In this case from 1972 the then DPP, Sir Norman Skelhorn QC, decided that right wing Tory MP Victor Montagu who had admitted indecently assaulting a boy for two years was of “previous good character” and so he was let off.
He was nothing of the sort. He sexually abused his own son Robert Montagu between the ages of 7 and 11 years old and Robert knows of atleast 10 other young boys his father abused.
A senior Conservative politician escaped prosecution for child abuse in the 1970s when he promised the authorities he would not see the victim again, according to files released by the National Archives.
Victor Montagu, a rightwing Tory MP and one-time political secretary to Stanley Baldwin, was let off with a caution by police and the director of public prosecutions in 1972 for indecently assaulting a boy for nearly two years.
The decision by the Dorset and Bournemouth police force and Sir Norman Skelhorn QC meant Montagu never stood trial and his paedophile activities were never exposed.
“The assaults, which are admitted, are not of themselves very serious, and if Mr Montagu is prepared to take the excellent advice given to him by Det Ch Insp [Jack] Newman and avoid any contact with the boy in the future I do not think that proceedings are called for,” a letter from prosecutors states.
Montagu was a leading figure in the establishment.

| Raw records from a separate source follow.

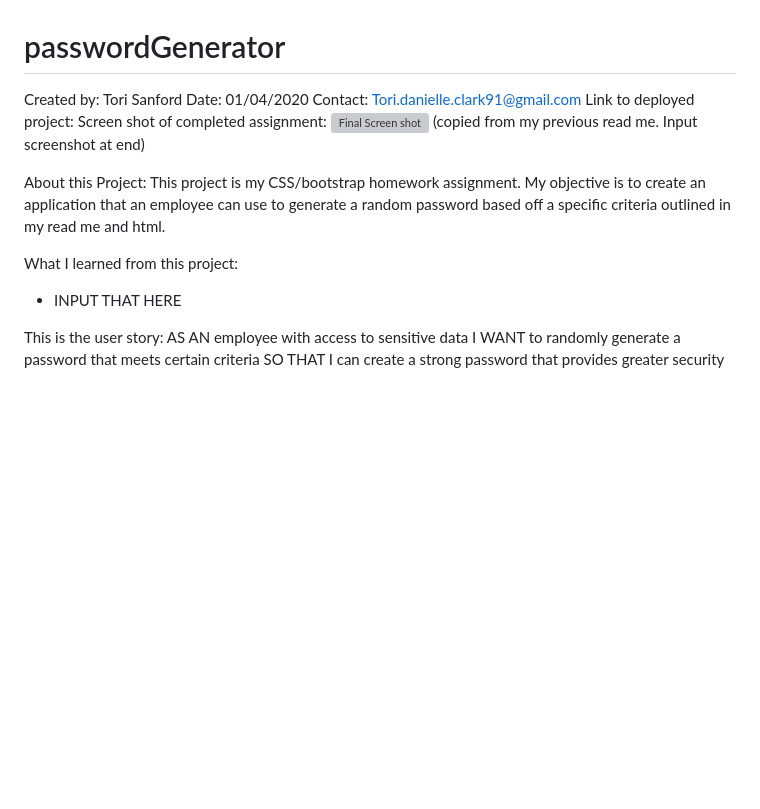
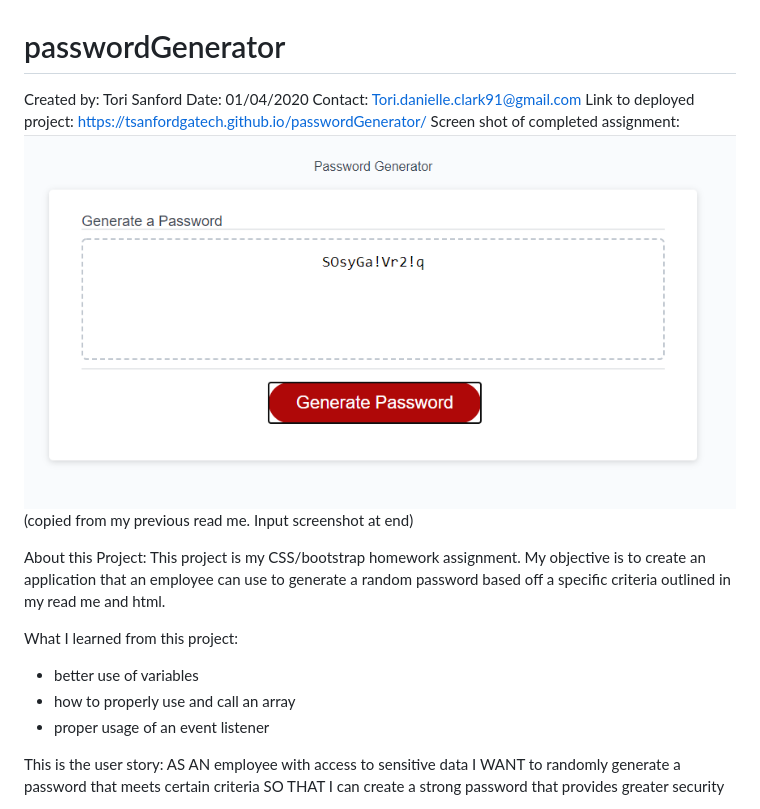
Before and after one commit to TSanfordGATech/passwordGenerator, a Markdown page: README.md, the part around the change. Drawn GitHub-style; pictures changed too: assets/screenshot.png (added); blank space fills up the shorter version; grey boxes are pictures that could not be loaded.

Commit message:
adding the final screenshot and link to read me and adding in image to assets

```diff
--- a/README.md
+++ b/README.md
@@ -2,15 +2,16 @@
 Created by: Tori Sanford
 Date: 01/04/2020
 Contact: Tori.danielle.clark91@gmail.com
-Link to deployed project:
-Screen shot of completed assignment: ![Final Screen shot](./assets/images/myfinal.png) (copied from my previous read me. Input screenshot at end)
+Link to deployed project: https://tsanfordgatech.github.io/passwordGenerator/
+Screen shot of completed assignment: ![Final Screen shot](./assets/screenshot.png) (copied from my previous read me. Input screenshot at end)
 
 About this Project:
 This project is my CSS/bootstrap homework assignment. My objective is to create an application that an employee can use to generate a random password based off a specific criteria outlined in my read me and html.
 
 What I learned from this project:
-- INPUT THAT HERE
-
+- better use of variables
+- how to properly use and call an array
+- proper usage of an event listener
 
 This is the user story:
 AS AN employee with access to sensitive data
```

He was an MP for South Dorset from 1941 to 1962 and became a member of the Monday Club, a rightwing political pressure group in the 60s. He inherited his father’s seat and became the 10th Earl of Sandwich in 1964, a title he renounced to stand for parliament again as an independent.
Montagu died in 1995 but the files on his case, which reveal that a prosecution against him for indecently assaulting a young boy was not pursued, have been kept secret for more than 40 years. They were released earlier this week after an application under the Freedom of Information Act.